Of course, one super wheeze that might put off that evil day is the hypothecated health tax, as supported by 69 per cent of those voting in the BBC's NHS Day poll. This, essentially, is a way of trying to get people to pay more tax than they might otherwise be happy to stump up, by telling them that £X of what they pay goes on health. But it's a con. Do we also tell voters that £Y goes on overseas aid, or asylum-seekers, or probation services, or social security? And would they be permitted to withhold one and pay the other? No wonder the Government isn't biting.

Incidentally, though the BBC NHS Day was valuable, the Corporation ought to treat itself with the same scepticism with which it deals with others. The poll result that claimed to be showing that free support care for the elderly was the "number one priority" of the British people was so obviously wrong it made me want to beat my TV to death with a copy of the BBC Producer's Guidelines. The 54 per cent that made this issue "number one" over cancer services and waiting times dwindled to 26 per cent when the same question was asked on the BBC's website. The old watch more telly, that's why.

Finally, I wonder whether a fully centrally funded NHS can ever be properly devolved. The pressure on a government that raises all the money for health will always be to intervene and to tell the myriad limbs and digits of this vast organisation what they ought to be doing. We need the opposite to happen.

Let's suppose, however, that in this one case we agree to give our politicians' instincts the nod. What else does it imply? The omens are not good. It has become incredibly easy again to argue or imply that higher spending (than whatever it is we are spending) is the answer to all woes. Since the beginning of this month the Lib Dems – according to their website – have argued for more money to put more police officers on the streets, to fully-fund performance-related pay for teachers, to scrap tuition fees and reintroduce student grants, to fully-fund travel for students in rural areas, to make Educational Maintenance Allowances universal, to abolish prescription, dental and sight charges, to pay no-fault compensation to Gulf War veterans, to spend more on debt relief and aid, to give greater subsidies to small and medium farmers, to pay the Gurkhas more and to fully-fund personal care for the elderly no matter what their means. And today is only the 22nd.

And what does their Treasury spokesman, Matthew Taylor, say? "Small tax rises, for those who can afford them, are vital to fund the rescue of the NHS. You can't get something for nothing, and it's time Gordon Brown was honest enough to say so." Small? How small is small? Perhaps it's time Matthew Taylor was honest enough to tell us.

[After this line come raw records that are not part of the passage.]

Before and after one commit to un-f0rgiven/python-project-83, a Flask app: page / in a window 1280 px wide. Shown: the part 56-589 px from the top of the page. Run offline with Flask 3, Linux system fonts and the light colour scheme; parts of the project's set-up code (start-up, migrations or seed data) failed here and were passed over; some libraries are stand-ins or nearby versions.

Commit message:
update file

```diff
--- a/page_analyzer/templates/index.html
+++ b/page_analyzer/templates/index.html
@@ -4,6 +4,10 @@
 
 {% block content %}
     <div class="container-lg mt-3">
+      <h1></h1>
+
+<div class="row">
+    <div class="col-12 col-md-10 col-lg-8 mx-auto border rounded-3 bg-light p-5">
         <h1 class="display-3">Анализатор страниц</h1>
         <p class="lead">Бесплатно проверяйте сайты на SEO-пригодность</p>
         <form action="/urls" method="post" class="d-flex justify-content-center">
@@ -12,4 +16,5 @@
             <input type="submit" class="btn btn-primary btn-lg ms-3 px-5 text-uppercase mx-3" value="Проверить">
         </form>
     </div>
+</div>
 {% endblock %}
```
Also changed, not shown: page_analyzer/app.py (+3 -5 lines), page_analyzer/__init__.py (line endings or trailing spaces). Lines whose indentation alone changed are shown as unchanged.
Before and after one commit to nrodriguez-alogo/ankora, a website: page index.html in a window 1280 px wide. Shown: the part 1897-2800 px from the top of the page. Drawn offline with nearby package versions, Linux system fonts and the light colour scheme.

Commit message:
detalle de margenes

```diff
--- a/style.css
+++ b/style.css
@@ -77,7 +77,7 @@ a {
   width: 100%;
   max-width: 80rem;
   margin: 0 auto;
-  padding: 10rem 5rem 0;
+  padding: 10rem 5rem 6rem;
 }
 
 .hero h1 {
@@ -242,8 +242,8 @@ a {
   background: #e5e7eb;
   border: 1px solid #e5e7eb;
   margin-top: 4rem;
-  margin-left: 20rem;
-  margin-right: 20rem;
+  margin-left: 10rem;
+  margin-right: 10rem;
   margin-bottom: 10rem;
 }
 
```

Fortunately some in the party can see where all this is headed. The article on these pages this week by Paddy Ashdown's successor in Yeovil, David Laws, was fascinating. It amplified his earlier warning that the Lib Dems had "become the most conservative of all the political parties on health policy – the most producer-orientated, the least willing to contemplate private involvement or imaginative ways of raising extra money, the most opposed apparently to choice and giving information to patients about service standards. Our thinking has become almost socialistic, as opposed to being liberal".

Laws is right. And raising tax must not become the great mental excuse for dodging reform and innovation. Or, to put it another way, I am not stumping up extra money just to fund the radical syndicalism of Bob Crow and his railway comrades. Hypothecate that.